We can help patients process and reframe their own negative emotions. I'm not talking about toxic positivity, like having to be positive all the time. I don't know if you're familiar with the work of Carol Reed Ash, but she wrote a book about those conversations that we have and redefining hope. She came up with four stages of hope, and I've always really liked this. She said there's phase one, hope for a miracle cure; phase two, hope for long life with quality of life; phase three, hope for a shorter life, but with quality of life; and then phase four, hope for a good death. And I don't think that those are necessarily sequential. Just like the stages of grief, you move from one stage to the other as time goes. As we see new therapies coming out, sometimes these will change over time for patients, but ultimately, we're helping them redefine hope. That word gets thrown around a lot, and that's something I have a lot of conversations with patients about—their hope and making those hopes realistic, but also never taking it away because hope is possible throughout the journey.
Oncology Data Advisor: Those are all really awesome messages for raising awareness about MBC and reframing the conversation. As we wrap up, any parting words or messages you'd like to share?

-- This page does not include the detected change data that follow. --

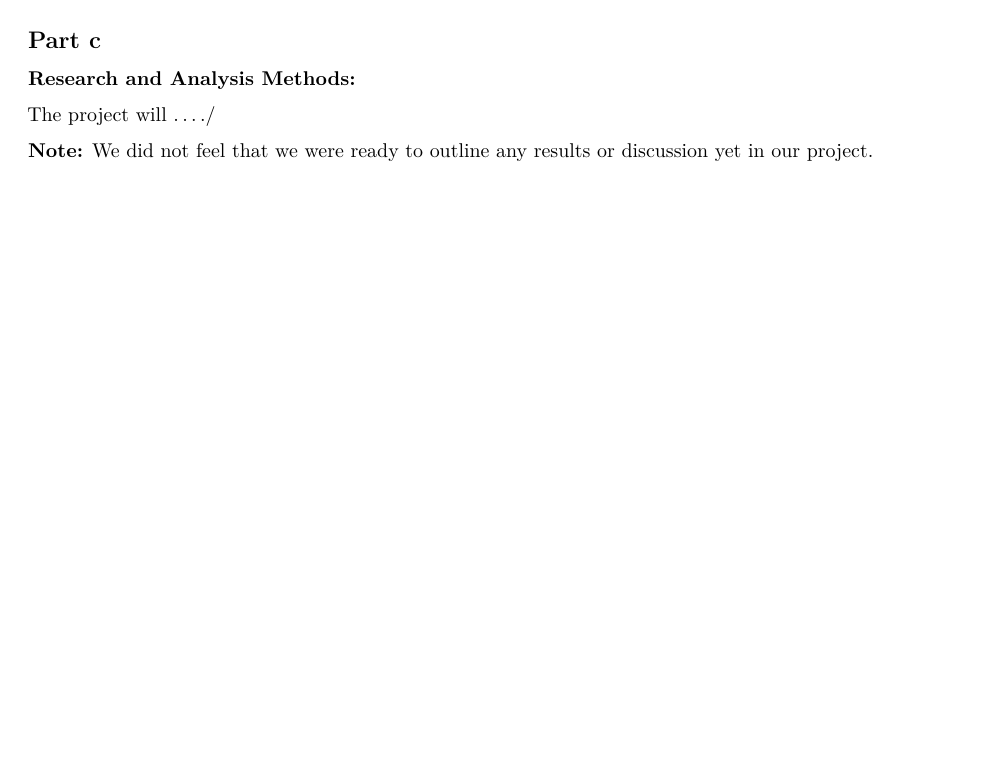
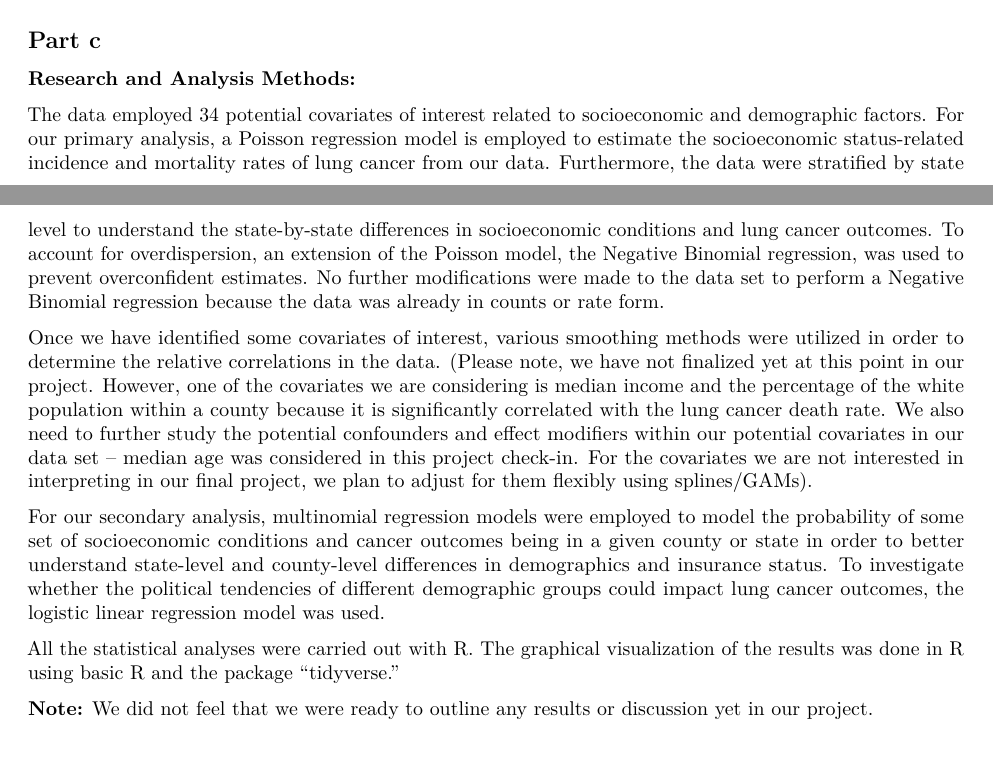
Before and after one commit to how340/210proj, an R Markdown document (BST210 HW8 Project Checkin 2.Rmd): part of page 4 of 5 before the commit and two parts of pages 4 and 5 of 5 after it, the two joined at a grey line, cut so that both start at the same text, the shorter picture padded with empty space. Rendered offline with R 4.5, knitr and Pandoc, then LaTeX, with nearby package versions.

Commit message:
q1,2,3, 6bc, 8

```diff
--- a/BST210 HW8 Project Checkin 2.Rmd
+++ b/BST210 HW8 Project Checkin 2.Rmd
@@ -107,7 +107,13 @@ Given the lack of research on socioeconomic factors on cancer prevalence in the
 
 **Research and Analysis Methods:**
 
-The project will ..../
+The data employed 34 potential covariates of interest related to socioeconomic and demographic factors. For our primary analysis, a Poisson regression model is employed to estimate the socioeconomic status-related incidence and mortality rates of lung cancer from our data. Furthermore, the data were stratified by state level to understand the state-by-state differences in socioeconomic conditions and lung cancer outcomes. To account for overdispersion, an extension of the Poisson model, the Negative Binomial regression, was used to prevent overconfident estimates. No further modifications were made to the data set to perform a Negative Binomial regression because the data was already in counts or rate form.
+
+Once we have identified some covariates of interest, various smoothing methods were utilized in order to determine the relative correlations in the data. (Please note, we have not finalized yet at this point in our project. However, one of the covariates we are considering is median income and the percentage of the white population within a county because it is significantly correlated with the lung cancer death rate. We also need to further study the potential confounders and effect modifiers within our potential covariates in our data set -- median age was considered in this project check-in. For the covariates we are not interested in interpreting in our final project, we plan to adjust for them flexibly using splines/GAMs).
+
+For our secondary analysis, multinomial regression models were employed to model the probability of some set of socioeconomic conditions and cancer outcomes being in a given county or state in order to better understand state-level and county-level differences in demographics and insurance status. To investigate whether the political tendencies of different demographic groups could impact lung cancer outcomes, the logistic linear regression model was used.
+
+All the statistical analyses were carried out with R. The graphical visualization of the results was done in R using basic R and the package "tidyverse."
 
 **Note:** We did not feel that we were ready to outline any results or discussion yet in our project.
 
```
Also changed, not shown: BST210 HW8 Project Checkin 2.Rmd (4 more changed lines).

Ms. Metsker: The main message I want to say is for clinicians and then also for people who have metastatic breast cancer—just understanding that the experience is different and much different than early-stage breast cancer. I've learned so much from my patients. They've taught me so much over the years. One patient, when we were having this conversation recently, said, "I hear people getting to ring the bell when I'm in the infusion area. I'm never going to get to ring the bell because I'm never going to be done with treatment." So, she got a bell for her kitchen, and every morning when she gets up and goes down to the kitchen and gets her coffee, she rings that bell. She said, "With MBC, I'm not going to get to ring the bell in infusion, but every day I'm ringing that bell because I'm going to live today."
We want to help patients to live well, to live with hope, and to continue to live life and do the things that are helping them achieve their goals. The patient with the bell said, "Actually, I am grateful for what I've learned and for what I've gained through having metastatic breast cancer." That kind of a statement doesn't happen overnight; there's a process for getting to that point. I think we need to listen as clinicians and as providers and to have those conversations, not only with the patient, but with their loved ones as well.
Oncology Data Advisor: These are all fantastic words of advice. Thank you so much for coming on today and reframing how we look at MBC, especially in October. It was really great to talk with you and hear about these messages.
Ms. Metsker: Thank you for having me.
About Ms. Metsker
Janie Metsker, RN, BSN, CN-BN, is the Clinical Coordinator at the Koontz Center for Advanced Breast Cancer at Saint Luke's Hospital in Kansas City, Missouri. As a nurse navigator, Ms. Metsker provides support for patients with newly diagnosed and metastatic breast cancer throughout the course of their diagnosis, treatment, and survivorship. In addition, she coordinates two annual retreats for patients with breast cancer and their support systems.
Transcript edited for clarity. Any views expressed above are the speaker's own and do not necessarily reflect those of Oncology Data Advisor.